On the mineral core of ferritin-like proteins: structural and magnetic characterization†

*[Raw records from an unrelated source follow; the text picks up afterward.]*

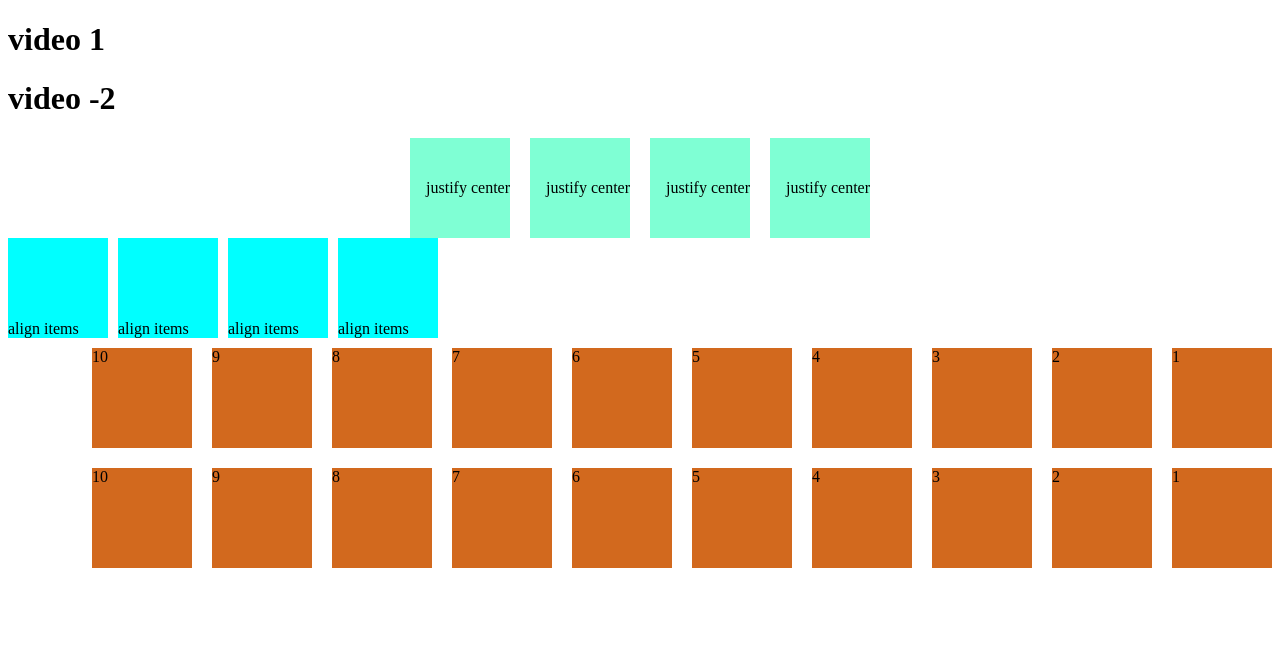
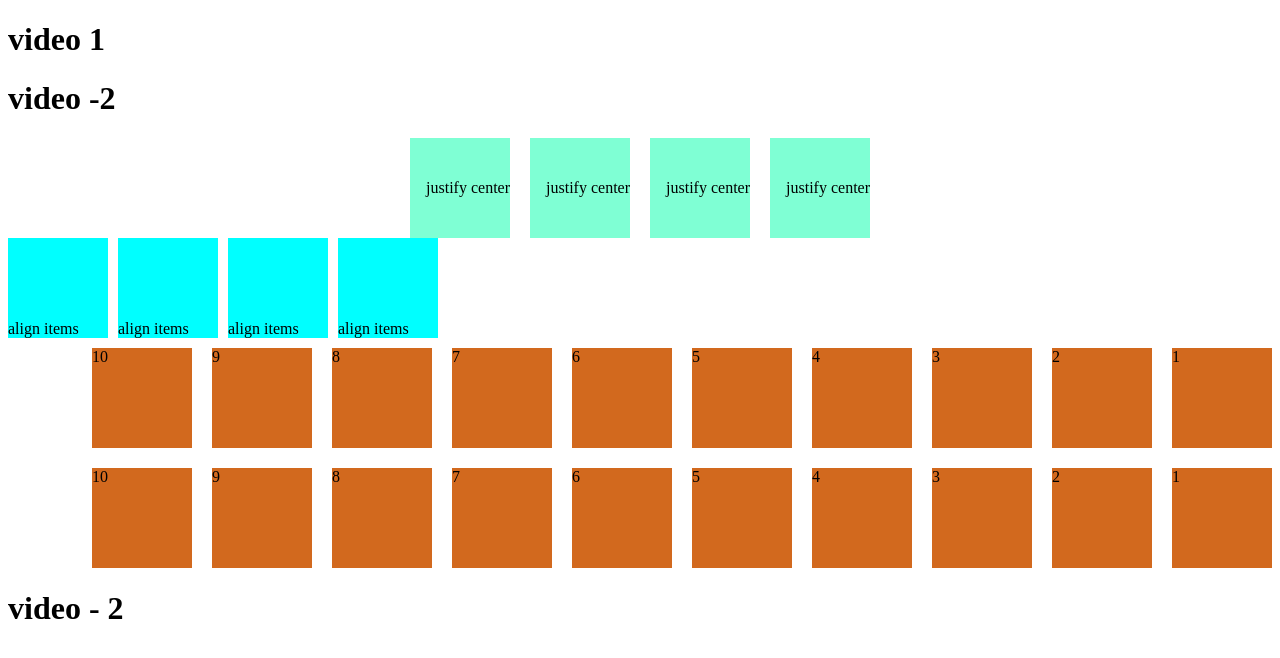
Before and after one commit to mehhed/mailston-2, a plain HTML site: page mailston-2/modiul-1/index.html in a window 1280 px wide. Drawn offline with Linux system fonts and the light colour scheme.

Commit message:
video 2 practice start

```diff
--- a/mailston-2/modiul-1/index.html
+++ b/mailston-2/modiul-1/index.html
@@ -43,5 +43,6 @@
         <div class="wrap">9</div>
         <dirv class="wrap">10</dirv>
     </div>
+    <h1>video - 2 </h1>
 </body>
 </html>
```
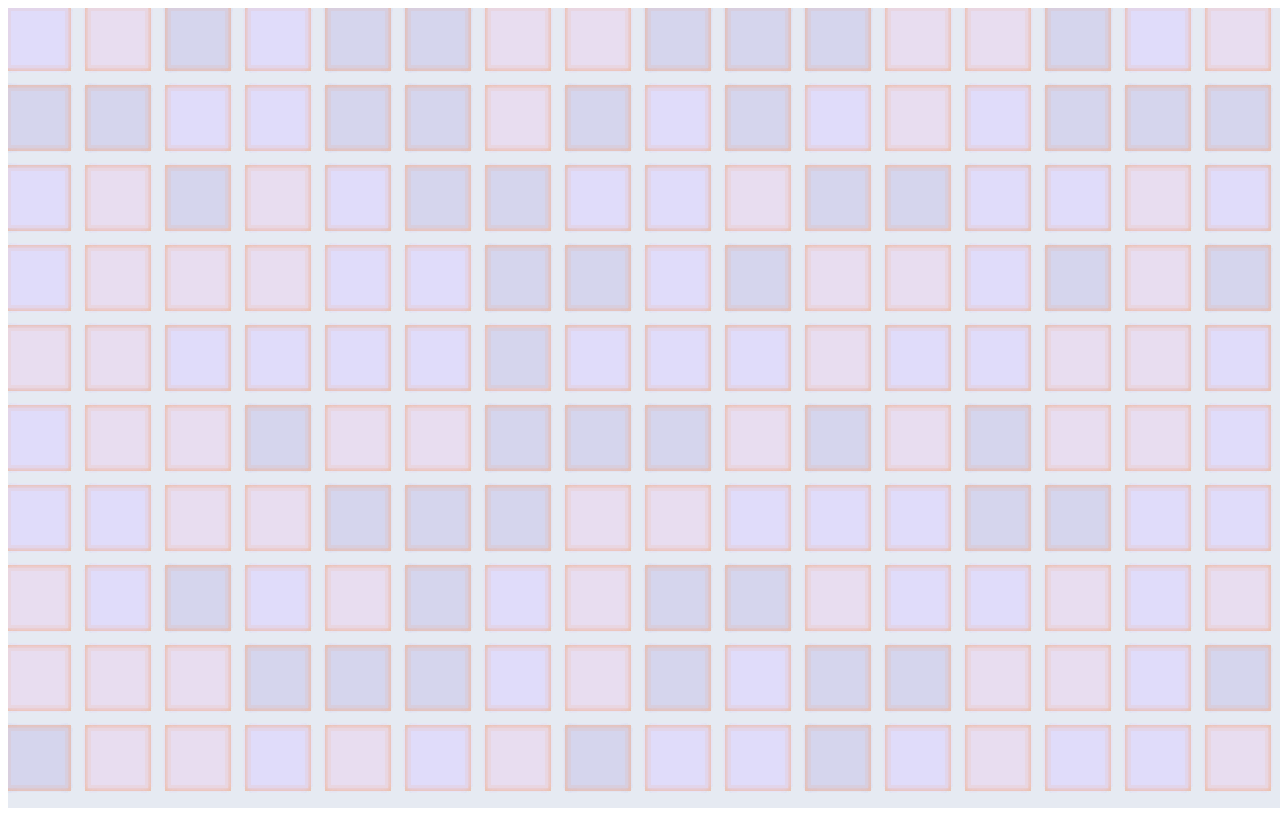
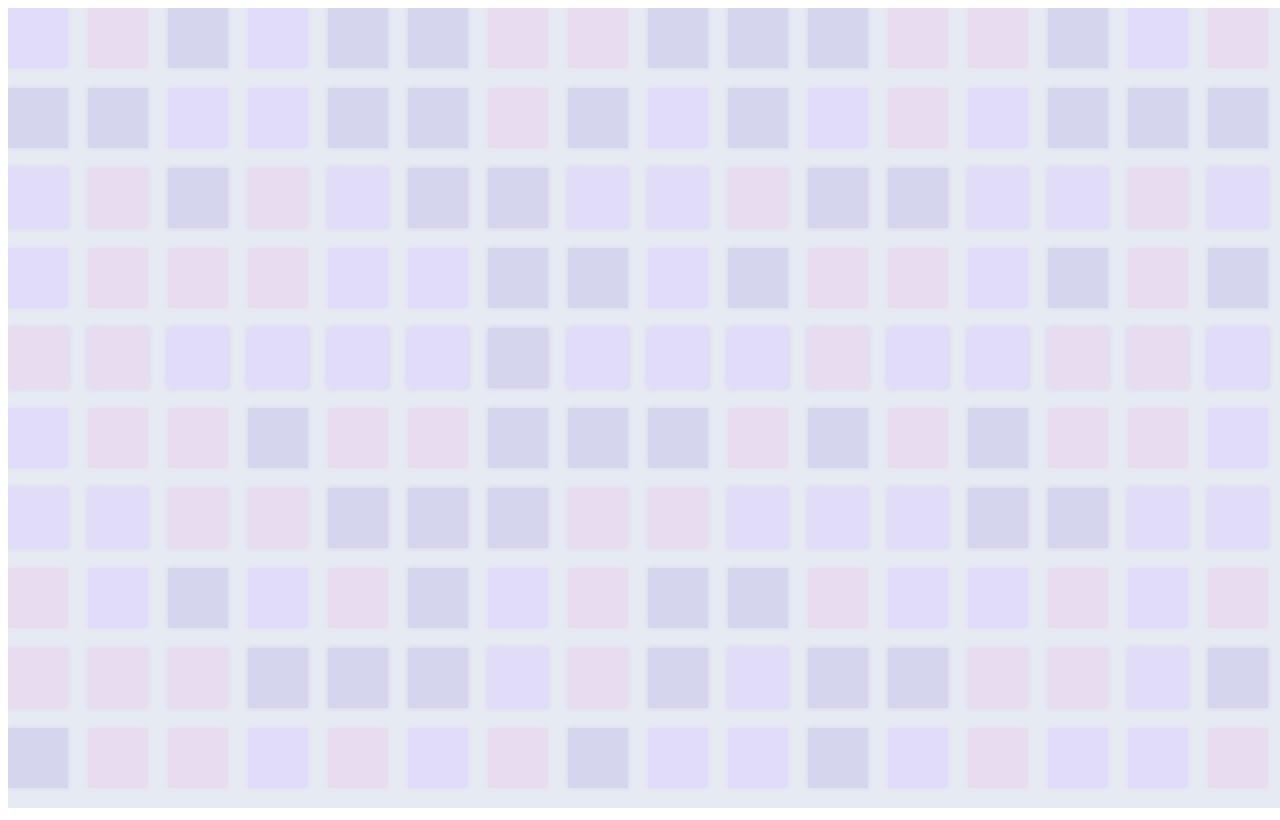
Before and after one commit to jessicacgu/jessicacgu.github.io, a plain HTML site: page index.html in a window 1280 px wide. Drawn offline with Linux system fonts and the light colour scheme.

Commit message:
background completed. got rid of orange borders. takes 52 mb of ram

```diff
--- a/index.html
+++ b/index.html
@@ -94,7 +94,7 @@
               ctx.shadowBlur = 100;
               ctx.shadowColor = "rgba(245, 146, 93,0.1)";
               ctx.strokeStyle = ctx.shadowColor;
-              ctx.strokeRect(0,0,30,30);
+//              ctx.strokeRect(0,0,30,30);
 
               // Drawing the expression
               ctx.lineWidth = 1;
@@ -131,15 +131,16 @@
               for (var j = 0; j < num_height ; j += 1) {
                 // Determines if the face is to be changed
                 if (face_num  % 10 ==  blink % 10) {
-                  faces_expr[face_num] = (faces_expr[face_num]+1)%exprs.length
+//                  faces_expr[face_num] = (faces_expr[face_num]+1)%exprs.length
                   faces_color[face_num] = (faces_color[face_num]+1)%colors.length
-                }
                 draw_face(i*40, j*40, colors[faces_color[face_num]], shape,
                     exprs[faces_expr[face_num]]);
+                }
 
                 face_num += 1;
               }
             }
+
           }
 
           window.setInterval(change_facial_expr, 1000);
```
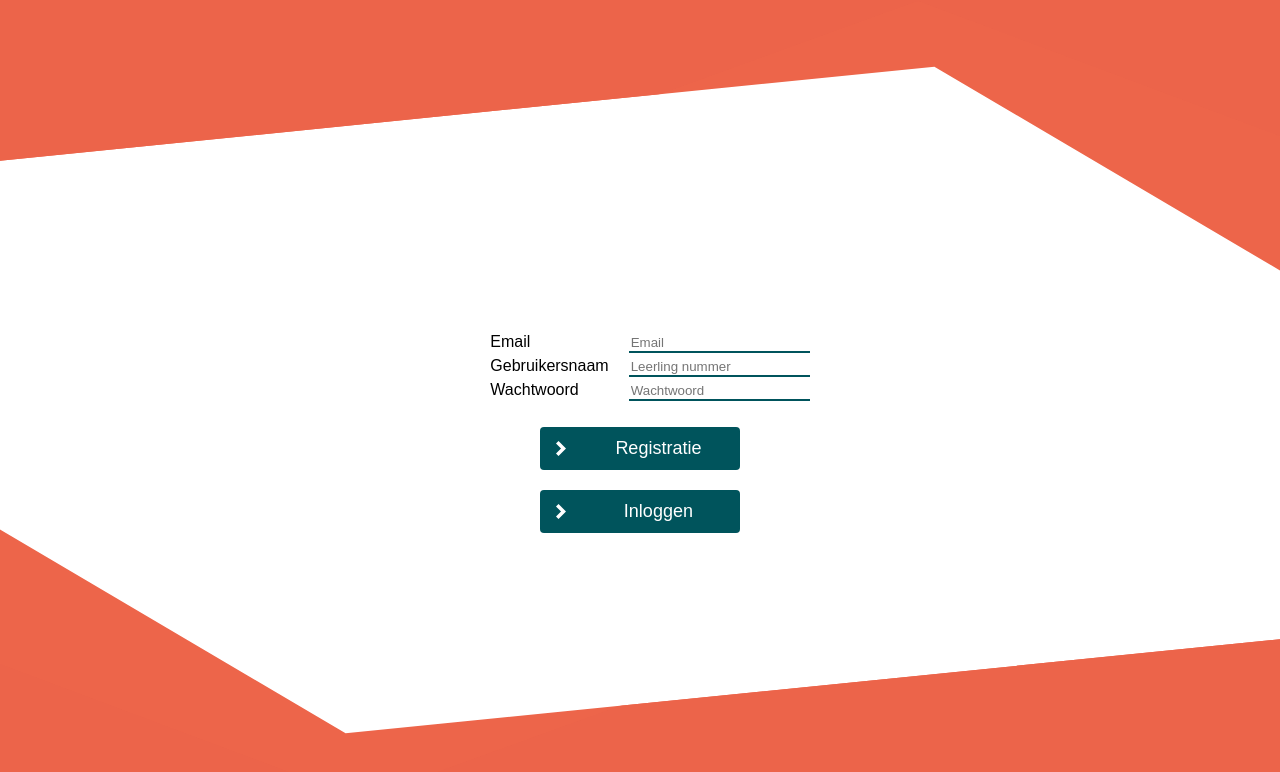
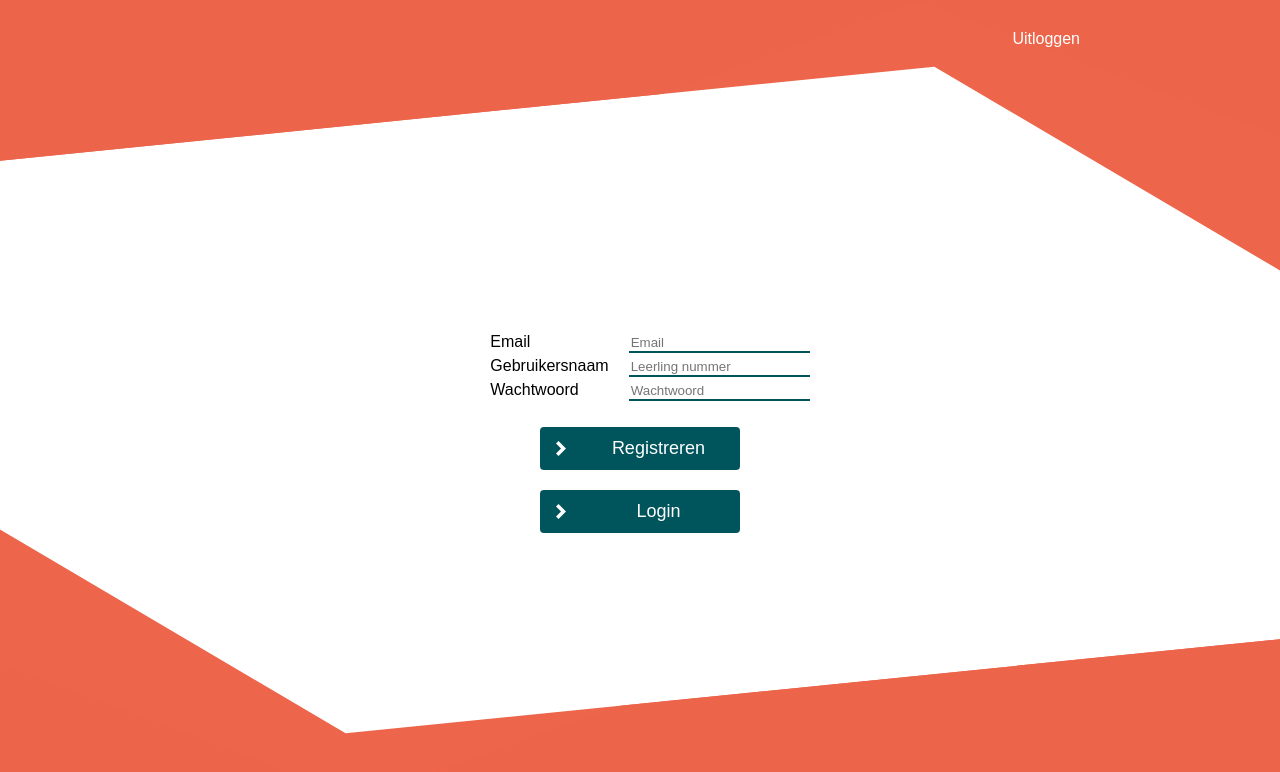
Before and after one commit to TamoAgzt/Smort-Examen-Tool-Webapp, an Angular app in the folder ExamTool/: page /registration in a window 1280 px wide. Shown: the top 772 px of the page. Built offline with nearby package versions, Linux system fonts and the light colour scheme.

Commit message:
Changed registration button texts

```diff
--- a/ExamTool/src/app/registration/registration.component.html
+++ b/ExamTool/src/app/registration/registration.component.html
@@ -37,7 +37,7 @@
   </div>
 
   <button class="form-button" type="submit" (click)="SignUp()">
-    Registratie
+    Registreren
   </button>
   <br />
   <button
@@ -45,7 +45,7 @@
     routerLinkActive="activebutton"
     ariaCurrentWhenActive="page"
   >
-    Inloggen
+    Login
   </button>
 </form>
 
--- a/ExamTool/src/styles.scss
+++ b/ExamTool/src/styles.scss
@@ -238,6 +238,7 @@ form button:not(.disabled):hover {
   top: 0;
   background-color: var(--koraalrood100);
   clip-path: polygon(27% 83%, 100% 59%, 100% 100%, 0 100%, 0 31%);
+  z-index: -1;
   transform: rotate(180deg);
   width: 100%;
 }
@@ -247,6 +248,7 @@ form button:not(.disabled):hover {
   display: flex;
   background-color: var(--koraalrood100);
   clip-path: polygon(27% 83%, 100% 59%, 100% 100%, 0 100%, 0 31%);
+  z-index: -1;
   bottom: 0;
   width: 100%;
 }
```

It is generally accepted that the mineral core synthesized by ferritin-like proteins consists of a ferric oxy-hydroxide mineral similar to ferrihydrite in the case of horse spleen ferritin (HoSF) and an oxy-hydroxide-phosphate phase in plant and prokaryotic ferritins. The structure reflects a dynamic process of deposition and dissolution, influenced by different biological, chemical and physical variables. In this work we shed light on this matter by combining a structural (High Resolution Transmission Electron Microscopy (HRTEM) and Fe K-edge X-ray Absorption Spectroscopy (XAS)) and a magnetic study of the mineral core biomineralized by horse spleen ferritin (HoSF) and three prokaryotic ferritin-like proteins: bacterial ferritin (FtnA) and bacterioferritin (Bfr) from Escherichia coli and archaeal ferritin (PfFtn) from Pyrococcus furiosus. The prokaryotic ferritin-like proteins have been studied under native conditions and inside the cells for the sake of preserving their natural attributes. They share with HoSF a nanocrystalline structure rather than an amorphous one as has been frequently reported. However, the presence of phosphorus changes drastically the short-range order and magnetic response of the prokaryotic cores with respect to HoSF. The superparamagnetism observed in HoSF is absent in the prokaryotic proteins, which show a pure atomic-like paramagnetic behaviour attributed to phosphorus breaking the Fe–Fe exchange interaction.